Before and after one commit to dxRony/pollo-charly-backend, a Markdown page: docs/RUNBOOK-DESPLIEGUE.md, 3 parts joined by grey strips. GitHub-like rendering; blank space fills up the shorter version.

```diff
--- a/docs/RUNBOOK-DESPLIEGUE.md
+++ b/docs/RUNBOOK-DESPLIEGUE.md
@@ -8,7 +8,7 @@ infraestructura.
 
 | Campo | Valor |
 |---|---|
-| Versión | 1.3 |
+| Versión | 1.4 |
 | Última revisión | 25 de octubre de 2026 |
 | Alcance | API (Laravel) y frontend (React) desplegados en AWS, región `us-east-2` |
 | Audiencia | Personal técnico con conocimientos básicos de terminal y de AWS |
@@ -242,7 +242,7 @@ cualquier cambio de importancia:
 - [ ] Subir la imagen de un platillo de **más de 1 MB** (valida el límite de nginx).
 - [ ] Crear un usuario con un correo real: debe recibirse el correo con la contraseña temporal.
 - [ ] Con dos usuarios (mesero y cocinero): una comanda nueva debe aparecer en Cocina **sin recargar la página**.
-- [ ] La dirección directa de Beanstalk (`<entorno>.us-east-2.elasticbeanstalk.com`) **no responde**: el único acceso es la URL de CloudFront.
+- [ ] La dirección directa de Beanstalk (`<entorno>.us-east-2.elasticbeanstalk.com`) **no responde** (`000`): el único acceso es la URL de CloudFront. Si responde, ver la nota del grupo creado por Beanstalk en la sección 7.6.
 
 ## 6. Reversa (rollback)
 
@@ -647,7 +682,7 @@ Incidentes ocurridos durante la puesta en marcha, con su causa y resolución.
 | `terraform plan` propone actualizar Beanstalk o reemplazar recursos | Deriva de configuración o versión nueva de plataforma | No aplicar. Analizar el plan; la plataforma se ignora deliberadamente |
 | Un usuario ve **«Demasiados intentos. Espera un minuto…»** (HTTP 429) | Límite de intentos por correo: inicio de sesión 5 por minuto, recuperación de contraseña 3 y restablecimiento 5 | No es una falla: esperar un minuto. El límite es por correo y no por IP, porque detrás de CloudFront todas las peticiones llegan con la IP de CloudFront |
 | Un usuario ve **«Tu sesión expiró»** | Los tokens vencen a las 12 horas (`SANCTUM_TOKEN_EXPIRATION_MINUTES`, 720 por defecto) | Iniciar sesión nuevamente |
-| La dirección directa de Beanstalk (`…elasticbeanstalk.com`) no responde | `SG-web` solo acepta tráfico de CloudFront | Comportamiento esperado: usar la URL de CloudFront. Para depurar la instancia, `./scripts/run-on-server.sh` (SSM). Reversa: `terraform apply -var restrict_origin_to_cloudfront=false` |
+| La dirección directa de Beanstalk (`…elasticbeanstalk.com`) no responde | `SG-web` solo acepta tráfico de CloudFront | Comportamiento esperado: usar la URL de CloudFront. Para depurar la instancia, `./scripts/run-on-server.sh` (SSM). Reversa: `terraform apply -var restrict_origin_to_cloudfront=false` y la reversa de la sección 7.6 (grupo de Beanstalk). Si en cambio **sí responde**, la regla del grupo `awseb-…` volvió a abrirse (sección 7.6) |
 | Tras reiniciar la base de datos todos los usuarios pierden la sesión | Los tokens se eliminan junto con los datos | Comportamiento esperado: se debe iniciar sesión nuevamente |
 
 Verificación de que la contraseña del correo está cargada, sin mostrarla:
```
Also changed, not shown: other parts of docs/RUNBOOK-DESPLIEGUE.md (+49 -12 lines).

☆ ☆ ☆ ☆

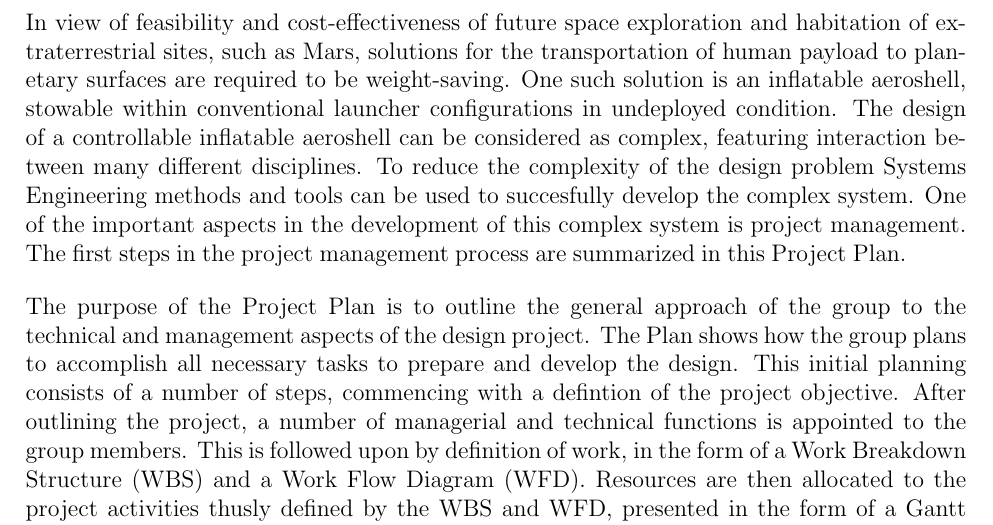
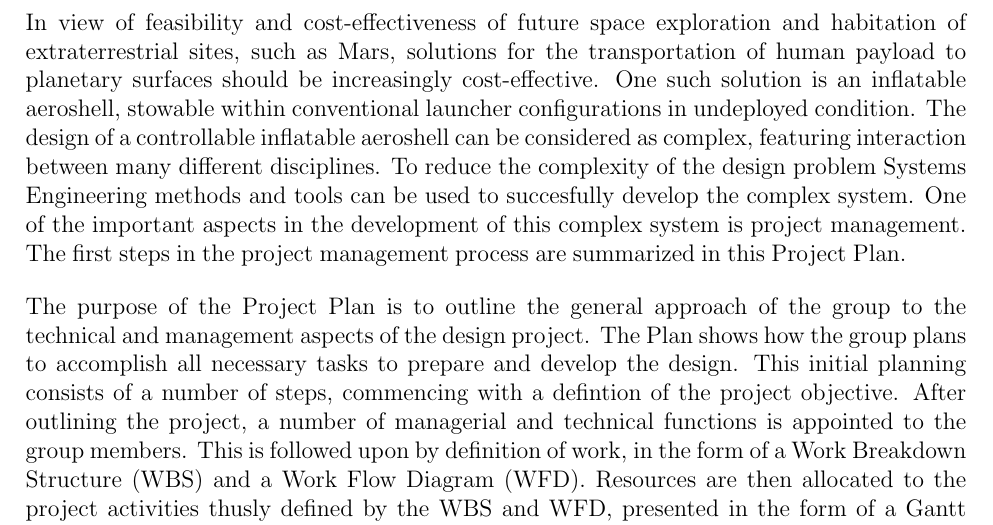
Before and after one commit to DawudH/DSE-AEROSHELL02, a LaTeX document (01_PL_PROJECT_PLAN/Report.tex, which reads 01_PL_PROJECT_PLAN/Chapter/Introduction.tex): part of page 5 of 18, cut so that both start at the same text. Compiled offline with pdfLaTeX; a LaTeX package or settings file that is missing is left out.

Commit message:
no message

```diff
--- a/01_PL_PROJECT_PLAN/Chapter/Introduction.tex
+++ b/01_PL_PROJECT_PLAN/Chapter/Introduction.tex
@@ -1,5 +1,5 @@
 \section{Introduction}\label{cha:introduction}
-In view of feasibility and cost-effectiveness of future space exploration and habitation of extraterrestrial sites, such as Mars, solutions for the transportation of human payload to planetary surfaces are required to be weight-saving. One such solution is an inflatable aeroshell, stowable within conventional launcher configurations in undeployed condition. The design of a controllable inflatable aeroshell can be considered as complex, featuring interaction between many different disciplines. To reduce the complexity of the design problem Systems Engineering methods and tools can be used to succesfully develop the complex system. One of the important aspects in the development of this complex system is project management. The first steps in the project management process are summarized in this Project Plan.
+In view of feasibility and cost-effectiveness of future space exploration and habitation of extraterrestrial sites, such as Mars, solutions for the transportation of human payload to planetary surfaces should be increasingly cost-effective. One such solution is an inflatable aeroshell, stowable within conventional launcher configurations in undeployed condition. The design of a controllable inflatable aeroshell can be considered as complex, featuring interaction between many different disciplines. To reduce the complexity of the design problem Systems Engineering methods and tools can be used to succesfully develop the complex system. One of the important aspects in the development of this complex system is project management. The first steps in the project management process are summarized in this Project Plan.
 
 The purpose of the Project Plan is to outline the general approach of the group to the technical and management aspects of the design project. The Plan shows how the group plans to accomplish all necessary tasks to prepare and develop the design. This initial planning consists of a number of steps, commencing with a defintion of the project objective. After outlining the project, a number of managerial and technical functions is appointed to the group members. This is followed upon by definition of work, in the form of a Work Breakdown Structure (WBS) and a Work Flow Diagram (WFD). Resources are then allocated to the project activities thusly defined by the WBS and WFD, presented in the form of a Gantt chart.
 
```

☆ ☆ ☆ ☆

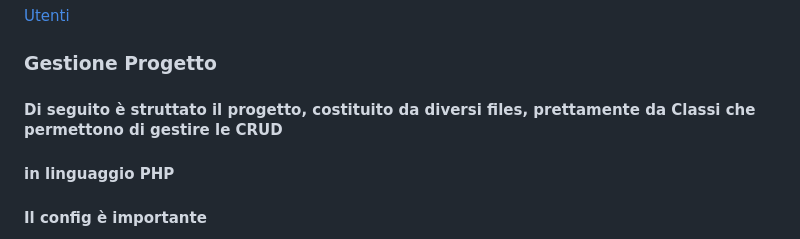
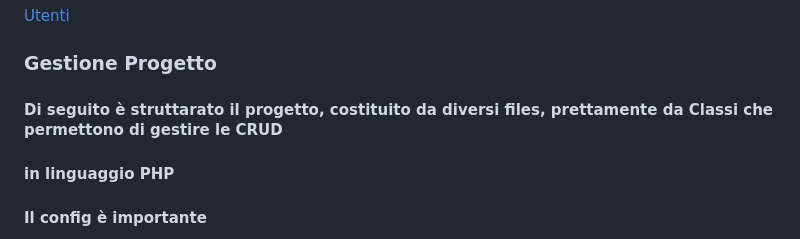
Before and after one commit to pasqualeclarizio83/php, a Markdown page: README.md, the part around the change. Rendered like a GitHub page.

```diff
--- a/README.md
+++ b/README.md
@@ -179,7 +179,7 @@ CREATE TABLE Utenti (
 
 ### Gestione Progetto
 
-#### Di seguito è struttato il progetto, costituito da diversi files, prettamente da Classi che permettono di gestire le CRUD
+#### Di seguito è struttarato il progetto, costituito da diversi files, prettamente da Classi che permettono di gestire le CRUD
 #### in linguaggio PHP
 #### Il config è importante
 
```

☆ ☆ ☆ ☆

_Action item_. From the entries, copy every line in which the string "Reversa" can be found.

_Answer to this exercise_.
 ## 6. Reversa (rollback)
-| La dirección directa de Beanstalk (`…elasticbeanstalk.com`) no responde | `SG-web` solo acepta tráfico de CloudFront | Comportamiento esperado: usar la URL de CloudFront. Para depurar la instancia, `./scripts/run-on-server.sh` (SSM). Reversa: `terraform apply -var restrict_origin_to_cloudfront=false` |
+| La dirección directa de Beanstalk (`…elasticbeanstalk.com`) no responde | `SG-web` solo acepta tráfico de CloudFront | Comportamiento esperado: usar la URL de CloudFront. Para depurar la instancia, `./scripts/run-on-server.sh` (SSM). Reversa: `terraform apply -var restrict_origin_to_cloudfront=false` y la reversa de la sección 7.6 (grupo de Beanstalk). Si en cambio **sí responde**, la regla del grupo `awseb-…` volvió a abrirse (sección 7.6) |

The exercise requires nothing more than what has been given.